Method Injection in Spring

I knew Spring supports two types of injection - setter and constructor. I had also heard of a third type called method injection. But having never come across a use case for the same, I pretty much ignored it. Until I gave an interview.
All was going well until this question came along:
"You have a singleton bean. Is there a way to inject a new bean X into this class whenever you call the getX property of this bean ?"
I was pretty flummoxed. Later on I hunted on the web and came across this post by Rod Johnson.
The below post is an adaption from the same to focus on the interviewer's question.

Friday, 20 September 2013

The c namespace

With the growth of annotations XML configuration files continue to reduce in size (In some cases they have disappeared). I have never really been a fan of Annotations, especially those that bring in information that was best left outside Java code.

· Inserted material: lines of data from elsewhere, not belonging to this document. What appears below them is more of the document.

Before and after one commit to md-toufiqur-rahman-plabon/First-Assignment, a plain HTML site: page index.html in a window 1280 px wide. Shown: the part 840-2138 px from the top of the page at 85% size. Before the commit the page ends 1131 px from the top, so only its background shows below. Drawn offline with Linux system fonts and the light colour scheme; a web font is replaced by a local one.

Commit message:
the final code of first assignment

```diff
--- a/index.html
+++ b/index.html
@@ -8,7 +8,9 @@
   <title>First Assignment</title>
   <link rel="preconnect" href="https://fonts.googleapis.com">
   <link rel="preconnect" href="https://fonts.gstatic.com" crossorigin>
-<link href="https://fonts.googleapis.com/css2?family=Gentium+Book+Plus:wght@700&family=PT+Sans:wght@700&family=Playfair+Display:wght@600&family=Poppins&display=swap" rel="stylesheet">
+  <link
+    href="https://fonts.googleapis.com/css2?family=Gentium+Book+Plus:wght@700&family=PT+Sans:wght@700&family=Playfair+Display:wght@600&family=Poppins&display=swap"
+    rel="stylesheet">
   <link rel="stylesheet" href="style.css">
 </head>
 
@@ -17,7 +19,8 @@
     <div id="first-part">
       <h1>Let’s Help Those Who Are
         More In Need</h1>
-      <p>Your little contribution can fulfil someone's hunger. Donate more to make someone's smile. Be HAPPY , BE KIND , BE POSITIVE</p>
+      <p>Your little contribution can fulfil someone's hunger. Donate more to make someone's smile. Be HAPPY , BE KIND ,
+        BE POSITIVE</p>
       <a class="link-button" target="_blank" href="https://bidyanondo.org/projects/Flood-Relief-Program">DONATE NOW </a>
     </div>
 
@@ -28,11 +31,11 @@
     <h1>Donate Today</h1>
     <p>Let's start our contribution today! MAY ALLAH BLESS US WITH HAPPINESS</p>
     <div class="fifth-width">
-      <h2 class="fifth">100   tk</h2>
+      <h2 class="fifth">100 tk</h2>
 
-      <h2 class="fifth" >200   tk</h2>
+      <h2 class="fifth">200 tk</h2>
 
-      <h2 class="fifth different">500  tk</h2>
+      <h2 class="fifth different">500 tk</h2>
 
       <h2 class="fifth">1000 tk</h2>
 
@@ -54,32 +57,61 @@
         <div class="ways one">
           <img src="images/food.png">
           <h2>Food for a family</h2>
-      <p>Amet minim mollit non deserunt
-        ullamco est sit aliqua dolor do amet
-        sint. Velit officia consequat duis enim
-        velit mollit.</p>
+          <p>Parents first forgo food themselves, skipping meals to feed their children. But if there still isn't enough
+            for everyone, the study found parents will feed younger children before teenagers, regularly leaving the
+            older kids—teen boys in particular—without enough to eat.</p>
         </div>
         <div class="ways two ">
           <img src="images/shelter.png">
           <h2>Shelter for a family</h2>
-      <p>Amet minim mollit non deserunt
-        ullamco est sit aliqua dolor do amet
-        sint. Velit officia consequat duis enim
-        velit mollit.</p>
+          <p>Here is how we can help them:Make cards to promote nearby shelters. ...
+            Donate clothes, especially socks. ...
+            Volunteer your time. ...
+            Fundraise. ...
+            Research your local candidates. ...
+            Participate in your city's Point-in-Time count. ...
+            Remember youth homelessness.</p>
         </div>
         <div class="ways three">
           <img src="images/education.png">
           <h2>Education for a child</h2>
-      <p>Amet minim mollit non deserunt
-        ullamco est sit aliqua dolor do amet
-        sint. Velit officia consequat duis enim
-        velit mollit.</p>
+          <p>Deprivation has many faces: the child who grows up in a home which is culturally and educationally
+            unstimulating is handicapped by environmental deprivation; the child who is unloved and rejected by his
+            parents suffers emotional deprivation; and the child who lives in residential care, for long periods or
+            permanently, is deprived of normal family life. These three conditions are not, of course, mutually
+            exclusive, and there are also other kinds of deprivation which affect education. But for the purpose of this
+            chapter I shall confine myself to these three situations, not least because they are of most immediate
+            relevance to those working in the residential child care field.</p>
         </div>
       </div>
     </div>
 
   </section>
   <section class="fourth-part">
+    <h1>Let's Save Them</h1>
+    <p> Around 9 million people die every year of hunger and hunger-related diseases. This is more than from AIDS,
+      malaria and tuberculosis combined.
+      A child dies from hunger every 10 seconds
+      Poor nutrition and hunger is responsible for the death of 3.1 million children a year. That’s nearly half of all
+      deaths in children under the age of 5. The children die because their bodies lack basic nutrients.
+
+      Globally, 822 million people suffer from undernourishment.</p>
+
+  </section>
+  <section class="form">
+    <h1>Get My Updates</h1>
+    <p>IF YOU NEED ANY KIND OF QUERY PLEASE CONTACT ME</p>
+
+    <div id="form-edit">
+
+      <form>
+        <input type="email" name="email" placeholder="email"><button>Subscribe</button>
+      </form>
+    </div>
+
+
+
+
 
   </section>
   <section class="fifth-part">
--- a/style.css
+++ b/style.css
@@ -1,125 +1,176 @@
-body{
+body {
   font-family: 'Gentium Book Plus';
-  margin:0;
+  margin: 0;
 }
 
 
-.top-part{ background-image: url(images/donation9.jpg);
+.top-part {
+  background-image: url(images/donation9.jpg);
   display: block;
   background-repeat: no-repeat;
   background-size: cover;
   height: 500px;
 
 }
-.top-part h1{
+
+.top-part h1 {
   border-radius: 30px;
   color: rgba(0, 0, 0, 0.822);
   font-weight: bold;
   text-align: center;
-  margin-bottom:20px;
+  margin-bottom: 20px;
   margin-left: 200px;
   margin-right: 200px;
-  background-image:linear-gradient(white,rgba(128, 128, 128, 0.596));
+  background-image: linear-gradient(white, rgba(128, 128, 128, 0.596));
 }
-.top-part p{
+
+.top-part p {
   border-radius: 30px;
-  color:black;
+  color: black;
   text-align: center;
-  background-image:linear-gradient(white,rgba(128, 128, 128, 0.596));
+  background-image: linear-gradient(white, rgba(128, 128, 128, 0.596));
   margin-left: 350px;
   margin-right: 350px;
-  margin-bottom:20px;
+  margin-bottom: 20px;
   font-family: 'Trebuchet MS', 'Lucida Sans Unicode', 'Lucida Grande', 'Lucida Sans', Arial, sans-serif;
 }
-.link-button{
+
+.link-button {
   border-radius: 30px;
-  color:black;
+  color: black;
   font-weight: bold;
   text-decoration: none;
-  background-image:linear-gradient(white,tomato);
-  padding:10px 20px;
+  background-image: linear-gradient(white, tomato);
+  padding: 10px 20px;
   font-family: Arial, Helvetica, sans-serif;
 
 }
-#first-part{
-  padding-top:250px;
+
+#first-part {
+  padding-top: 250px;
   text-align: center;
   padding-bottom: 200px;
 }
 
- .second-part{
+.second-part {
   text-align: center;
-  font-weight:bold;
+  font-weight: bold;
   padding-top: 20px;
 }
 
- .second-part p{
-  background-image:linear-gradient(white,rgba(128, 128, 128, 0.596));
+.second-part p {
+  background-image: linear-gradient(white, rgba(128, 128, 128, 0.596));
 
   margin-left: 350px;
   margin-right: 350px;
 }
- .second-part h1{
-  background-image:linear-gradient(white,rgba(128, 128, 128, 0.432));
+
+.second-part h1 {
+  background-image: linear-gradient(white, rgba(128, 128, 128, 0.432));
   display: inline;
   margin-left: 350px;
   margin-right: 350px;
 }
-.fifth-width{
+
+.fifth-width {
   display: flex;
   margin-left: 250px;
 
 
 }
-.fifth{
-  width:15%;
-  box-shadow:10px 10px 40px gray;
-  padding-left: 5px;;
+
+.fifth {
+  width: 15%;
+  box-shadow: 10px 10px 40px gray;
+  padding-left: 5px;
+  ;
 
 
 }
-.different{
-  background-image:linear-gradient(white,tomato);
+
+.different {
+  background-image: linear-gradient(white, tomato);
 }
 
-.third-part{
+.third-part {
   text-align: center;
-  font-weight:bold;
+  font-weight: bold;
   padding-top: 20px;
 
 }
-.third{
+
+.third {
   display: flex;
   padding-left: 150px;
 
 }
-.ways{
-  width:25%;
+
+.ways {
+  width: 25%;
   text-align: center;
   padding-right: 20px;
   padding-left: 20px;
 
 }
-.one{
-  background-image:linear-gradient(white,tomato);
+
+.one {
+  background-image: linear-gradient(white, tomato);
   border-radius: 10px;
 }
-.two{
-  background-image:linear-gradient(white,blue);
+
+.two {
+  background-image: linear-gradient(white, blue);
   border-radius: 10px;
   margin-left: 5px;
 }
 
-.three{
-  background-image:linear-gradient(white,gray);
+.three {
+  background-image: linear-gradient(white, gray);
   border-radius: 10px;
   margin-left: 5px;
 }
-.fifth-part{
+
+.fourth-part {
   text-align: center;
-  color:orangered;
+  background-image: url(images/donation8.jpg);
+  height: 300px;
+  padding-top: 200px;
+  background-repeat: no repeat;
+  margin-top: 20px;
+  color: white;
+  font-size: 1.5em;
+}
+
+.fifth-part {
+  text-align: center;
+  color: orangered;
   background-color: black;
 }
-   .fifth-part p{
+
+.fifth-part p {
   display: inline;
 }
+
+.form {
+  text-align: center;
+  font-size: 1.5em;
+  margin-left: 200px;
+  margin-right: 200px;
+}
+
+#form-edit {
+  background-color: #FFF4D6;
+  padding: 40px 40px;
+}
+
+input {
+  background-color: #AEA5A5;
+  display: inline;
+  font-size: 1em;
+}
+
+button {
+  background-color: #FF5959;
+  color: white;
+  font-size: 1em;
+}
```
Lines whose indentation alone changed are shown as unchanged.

Monday, 16 September 2013

BeanFactory and Inheritance

Inheritance of Beans is a feature available in Spring Bean Factories. I decided to try the same using Spring's BeanFactory.

Saturday, 14 September 2013

Hibernate's custom annotations

In the previous few posts we saw how JPA provides us with an annotation driven approach to configure our entities. As with all standard APIs, when vendors implemented JPA, they found that the annotations did not cover every nifty trick provided by the implementations.

Monday, 9 September 2013

Saturday, 7 September 2013

Injecting Dependencies in a CXF Endpoint

We have seen how easy it is to create CXF endpoints. In the previous post on WSDL first web services we had defined server endpoints as:
<jaxws:endpoint id="randomWs"
   address="randomService" />
The "randomWs" endpoint is a CXF endpoint capable of processing SOAP requests, It is also a spring managed bean.

Tuesday, 3 September 2013

Exception Handling in Spring REST calls

I earlier did a post on error handling in Spring web applications. It was related to generating views for errors. But in a REST application we would prefer to return error codes or error JSON message. While the earlier style can be still used here to write out an appropriate JSON error response, Spring MVC provides other mechanisms to handle errors.